* [WORK TASK]: Your answer must be an exact copy of the entries below, with no pictures in it.

Segment Start: SUPPLIED INFORMATION

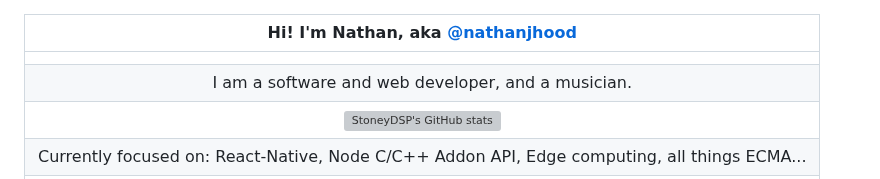
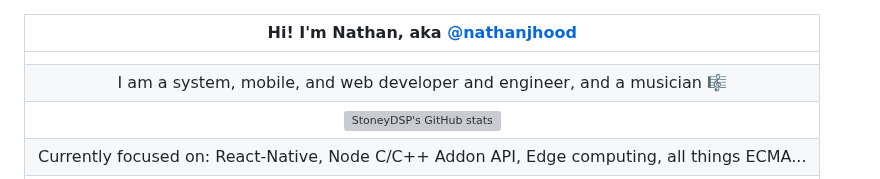
Before and after one commit to nathanjhood/nathanjhood, a Markdown page: README.md, the part around the change. GitHub-like rendering; grey boxes are pictures that could not be loaded.

Commit message:
Update README.md
Signed-off-by: Nathan <nathanjhood@googlemail.com>

```diff
--- a/README.md
+++ b/README.md
@@ -1,7 +1,7 @@
 | Hi! I'm Nathan, aka [@nathanjhood](https://nathanjhood.github.io) |
 | :-: |
 | |
-| I am a software and web developer, and a musician. |
+| I am a system, mobile, and web developer and engineer, and a musician 🎼 |
 | [![StoneyDSP's GitHub stats](https://github-readme-stats-two-lime-18.vercel.app/api?username=nathanjhood\&show_icons=true&theme=transparent)](https://github.com/nathanjhood/github-readme-stats) |
 | Currently focused on: React-Native, Node C/C++ Addon API, Edge computing, all things ECMA... |
 | [![StoneyDSP's GitHub stats](https://github-readme-stats-two-lime-18.vercel.app/api/top-langs/?username=nathanjhood\&langs_count=14\&show_icons=true\&theme=transparent\&hide=TeX,html,css)](https://github.com/nathanjhood/github-readme-stats) |
```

Segment End: SUPPLIED INFORMATION

* [ANSWER TO THIS EXERCISE]:
Before and after one commit to nathanjhood/nathanjhood, a Markdown page: README.md, the part around the change. GitHub-like rendering; grey boxes are pictures that could not be loaded.

Commit message:
Update README.md
Signed-off-by: Nathan <nathanjhood@googlemail.com>

```diff
--- a/README.md
+++ b/README.md
@@ -1,7 +1,7 @@
 | Hi! I'm Nathan, aka [@nathanjhood](https://nathanjhood.github.io) |
 | :-: |
 | |
-| I am a software and web developer, and a musician. |
+| I am a system, mobile, and web developer and engineer, and a musician 🎼 |
 | [![StoneyDSP's GitHub stats](https://github-readme-stats-two-lime-18.vercel.app/api?username=nathanjhood\&show_icons=true&theme=transparent)](https://github.com/nathanjhood/github-readme-stats) |
 | Currently focused on: React-Native, Node C/C++ Addon API, Edge computing, all things ECMA... |
 | [![StoneyDSP's GitHub stats](https://github-readme-stats-two-lime-18.vercel.app/api/top-langs/?username=nathanjhood\&langs_count=14\&show_icons=true\&theme=transparent\&hide=TeX,html,css)](https://github.com/nathanjhood/github-readme-stats) |
```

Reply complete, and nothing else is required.